Lessons from Bosnia — Part 4
In the previous article, I showed that democracy is NOT a bad idea. Sure, it might be harder to put into practice than dictatorship, where you have one guy giving out orders, and anyone who disagrees is simply removed. It doesn’t take a genius to make that happen. And you do not have to be all that smart to see the limits and dangers of that system. At the same time, we humans didn’t survive this long on this planet because we’re pretty or strong, we survived because we used our heads. Hence, it would be reasonable to assume that when we’re not using our heads, things will go badly for us. In short, the ‘smarter path’, even if it is harder, is a wiser choice.

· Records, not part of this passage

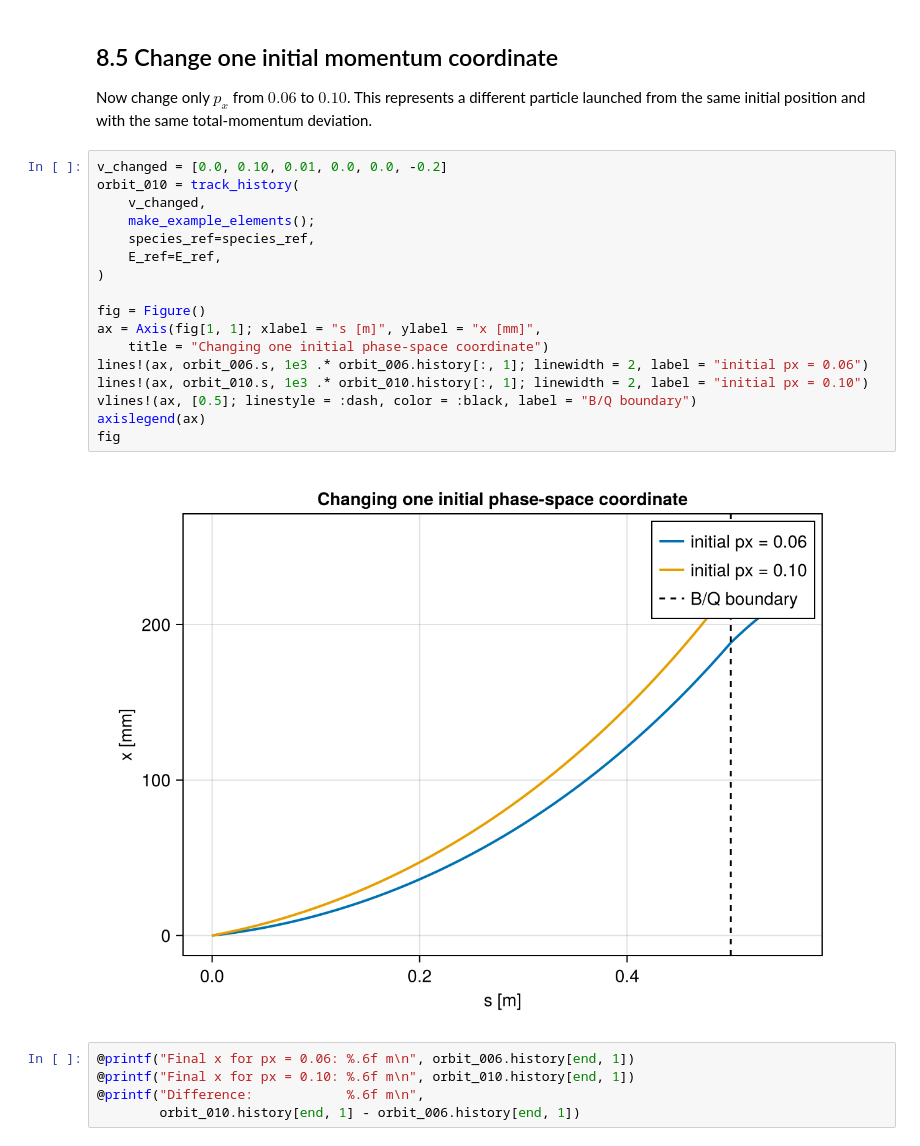
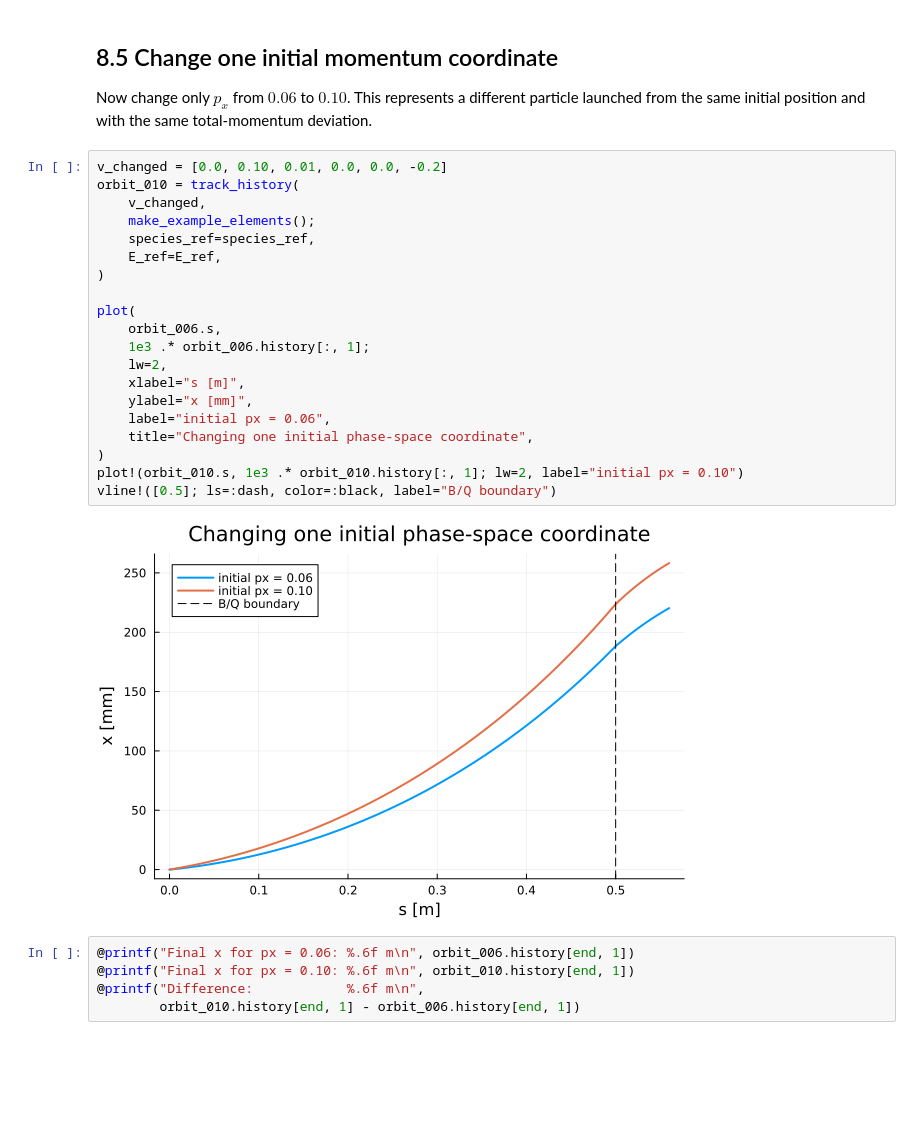
Before and after one commit to 6teamFurina/Ring_Design_Tutorial_SciBmad, a Jupyter notebook: chapter08_phase_space_scibmad.ipynb, the cells around one changed output. Drawn from its saved outputs; the diff is of its cells as text; blank space fills up the shorter version.

```diff
--- a/chapter08_phase_space_scibmad.ipynb
+++ b/chapter08_phase_space_scibmad.ipynb
@@ -195,22 +199,25 @@ from the same initial position and with the same total-momentum deviation.
 # %%
 v_changed = [0.0, 0.10, 0.01, 0.0, 0.0, -0.2]
 orbit_010 = track_history(
     v_changed,
     make_example_elements();
     species_ref=species_ref,
     E_ref=E_ref,
 )
 
-fig = Figure()
-ax = Axis(fig[1, 1]; xlabel = "s [m]", ylabel = "x [mm]",
-    title = "Changing one initial phase-space coordinate")
-lines!(ax, orbit_006.s, 1e3 .* orbit_006.history[:, 1]; linewidth = 2, label = "initial px = 0.06")
-lines!(ax, orbit_010.s, 1e3 .* orbit_010.history[:, 1]; linewidth = 2, label = "initial px = 0.10")
-vlines!(ax, [0.5]; linestyle = :dash, color = :black, label = "B/Q boundary")
-axislegend(ax)
-fig
+plot(
+    orbit_006.s,
+    1e3 .* orbit_006.history[:, 1];
+    lw=2,
+    xlabel="s [m]",
+    ylabel="x [mm]",
+    label="initial px = 0.06",
+    title="Changing one initial phase-space coordinate",
+)
+plot!(orbit_010.s, 1e3 .* orbit_010.history[:, 1]; lw=2, label="initial px = 0.10")
+vline!([0.5]; ls=:dash, color=:black, label="B/Q boundary")
 # %% [output]
-[figure, old version]
+[figure, new version]
 # %%
 @printf("Final x for px = 0.06: %.6f m\n", orbit_006.history[end, 1])
 @printf("Final x for px = 0.10: %.6f m\n", orbit_010.history[end, 1])
```
Also changed, not shown: parts of 3 cells of this notebook, 19 other files.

Democracy is basically the ‘citizen voice’. If we assume (like we often do) that voting is the voice of the citizens, we’ve lowered democracy to hearing the most important voice only every few years. And, as we’ve seen in the previous article, voting depends on the system; i.e. what choices are available. In fact, the previous article shows that voting might not even mean support, a vote could be cast for A just so that B doesn’t win. Hence, representative democracy is no proof of the true voice of the citizens.
However, in a democracy, citizens are free (or at least should be) to express their opinions any time they want. The most common ways are protests and petitions. In Bosnia, we’ve also had many meetings, even debates, with various officials. However, in the age of social media, the voice of citizens has never been more alive.
I have no idea how many petitions I’ve signed in Bosnia or for Bosnia, I honestly doubt any of them had much of an effect. However, I have used some as evidence that people support an idea or cause of action. So I do always say “Sign all the petitions you agree with because it doesn’t cost you a thing, and you never know when someone will use that to fight for a real change.”
Protests are a different story. For one, they ask for more from ordinary citizens. Being present in person is considerably louder than a signature on a petition, but it requires far more time, especially if the protest goes on and on, as some do. Some protests last for months. Secondly, protests could change. Organisers need to know about protests and why this is a big no, but…